The return camp

In a play entitled, “I Swear to Return,” child participants in the festival portrayed Palestinian refugees living in a camp called the return, highlighting the dire circumstances in which such refugees live. They long to live in their homes following 60 years of displacement.

At the end of the play, the children declared that they won't just dream, but they'll follow in the steps of martyrs like Ahmed Yassin, Hassan Al-Banna, Abdulqader Al-Husseini and Izzadeen Al-Masri. They vowed that they will continue struggling until they reach their aim of taking back their land. further promising that Israel will never again raise its flag in their homeland.

As 9-year-old Palestinian actor Abdulrahman Al-Sayyid stated, “This festival isn't a game or some form of entertainment. Because I can't return to Palestine today, I joined this festival so that my word would go out to all Palestinians. I want to tell them that we are with them; be patient and continue fighting because you may succeed.”

With smiles full of confidence and self-esteem, the Palestinian children dream about their future, but that future is linked to the freedom of Palestine. “I dream of becoming a computer specialist and dying for the sake of Allah,” 8-year-old Palestinian actor Ahmed Faiz remarked.

In response, Al-Sayyid piped up, “I hope to become an engineer and then use my knowledge to help the mujahideen in Palestine.”

Ahlam Al-Tamimi

In the play, one actor played Ahlam Al-Tamimi, the first member of Izzadeen Al-Qassam Brigade, the armed wing of the Islamic Resistance Movement, to inspire Palestinian refugees to continue their struggle.

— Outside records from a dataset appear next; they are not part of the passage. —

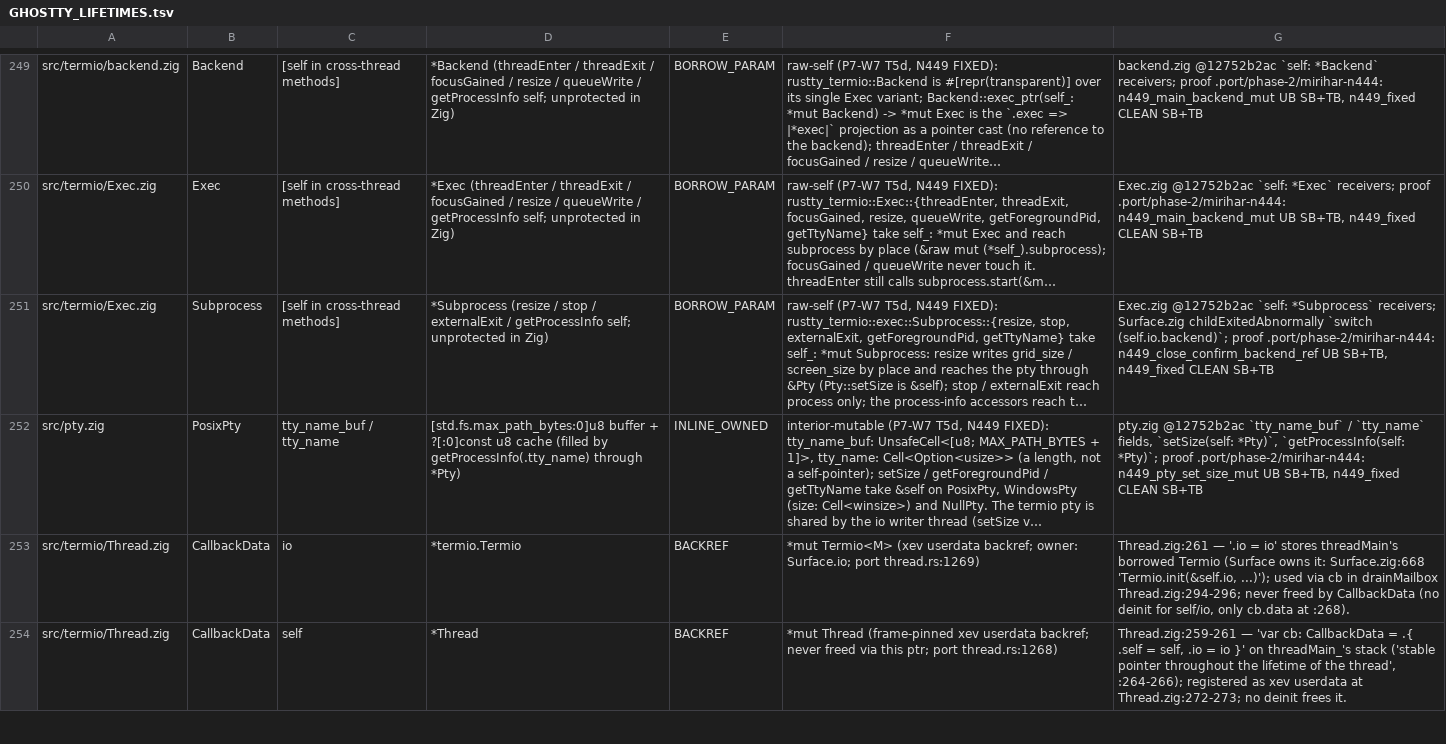
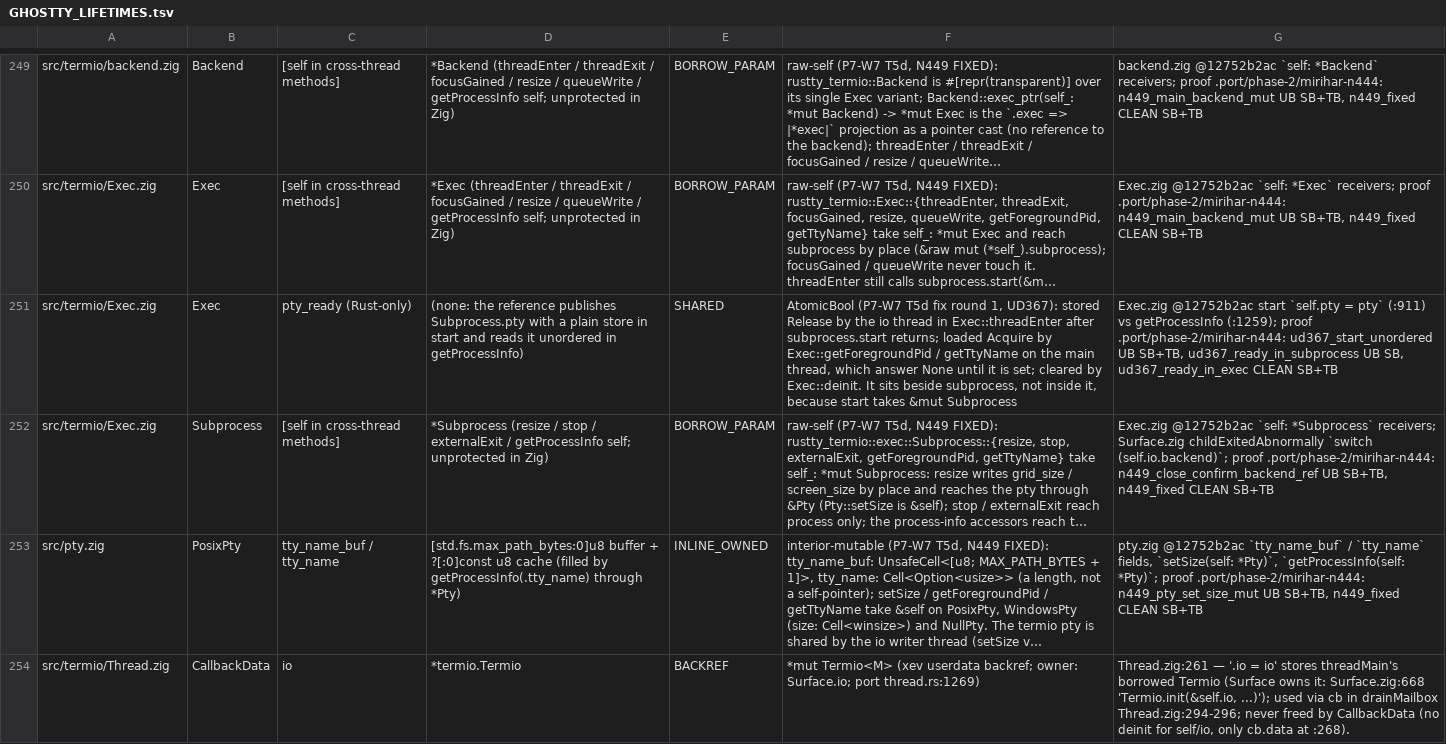
Before and after one commit to AirelyDev/rustty, a TSV file: .port/audits/GHOSTTY_LIFETIMES.tsv, drawn as a sheet; only a part is shown, gaps mark what is left out; the shorter side is filled out with more unchanged rows; long unchanged cells end in …; the diff names each change by its address in the sheet, - before the commit and + after, or states it on an @@ line.

```diff
--- a/.port/audits/GHOSTTY_LIFETIMES.tsv
+++ b/.port/audits/GHOSTTY_LIFETIMES.tsv
+row 251: src/termio/Exec.zig | Exec | pty_ready (Rust-only) | (none: the reference publishes Subprocess.pty with a plain store in start and reads it unordered in getProcessInfo) | SHARED | AtomicBool (P7-W7 T5d fix round 1, UD367): stored Release by the io thread in Exec::threadEnter after subprocess.start returns; loaded Acquire by Exec::getForegroundPid / getTtyName on the main thread, which answer None until it is set; cleared by Exec::deinit. It sits beside subprocess, not inside it, because start takes &mut Subprocess | Exec.zig @12752b2ac start `self.pty = pty` (:911) vs getProcessInfo (:1259); proof .port/phase-2/mirihar-n444: ud367_start_unordered UB SB+TB, ud367_ready_in_subprocess UB SB, ud367_ready_in_exec CLEAN SB+TB
```
Also changed, not shown: 8 other files.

Born in Jordan, Al-Tamimi returned to her homeland after completing high school to study journalism in an attempt to use the media to convey the pitiful conditions of Palestinians. Due to her distinctive personality, she was chosen to join Izzadeen Al-Qassam Brigade.

Her most significant act was carried out on Aug. 9, 2001, when she asked Izzadeen Al-Masri to carry a booby-trapped guitar into Jerusalem, after which she returned to Ramallah. Sixteen Jews died and hundreds were injured.

A month later, she was caught and subjected to various forms of torture, after which a court sentenced her to 16 life imprisonment terms, or 1,584 years. The young actor said, “I see you angry in this court, the same anger I and other Palestinians carry in my heart, but our anger is much more than yours.”

Facing her sentence with a smile, Al-Tamimi stated, “I neither acknowledge the legality of this court, nor its existence. I won't address myself, my age or my dream; rather, I'll address it through my actions, which are well known to you.” After several months, Al-Tamimi announced her engagement to her cousin, who also was imprisoned, thereby proving that the one who stole her homeland couldn't steal her smile.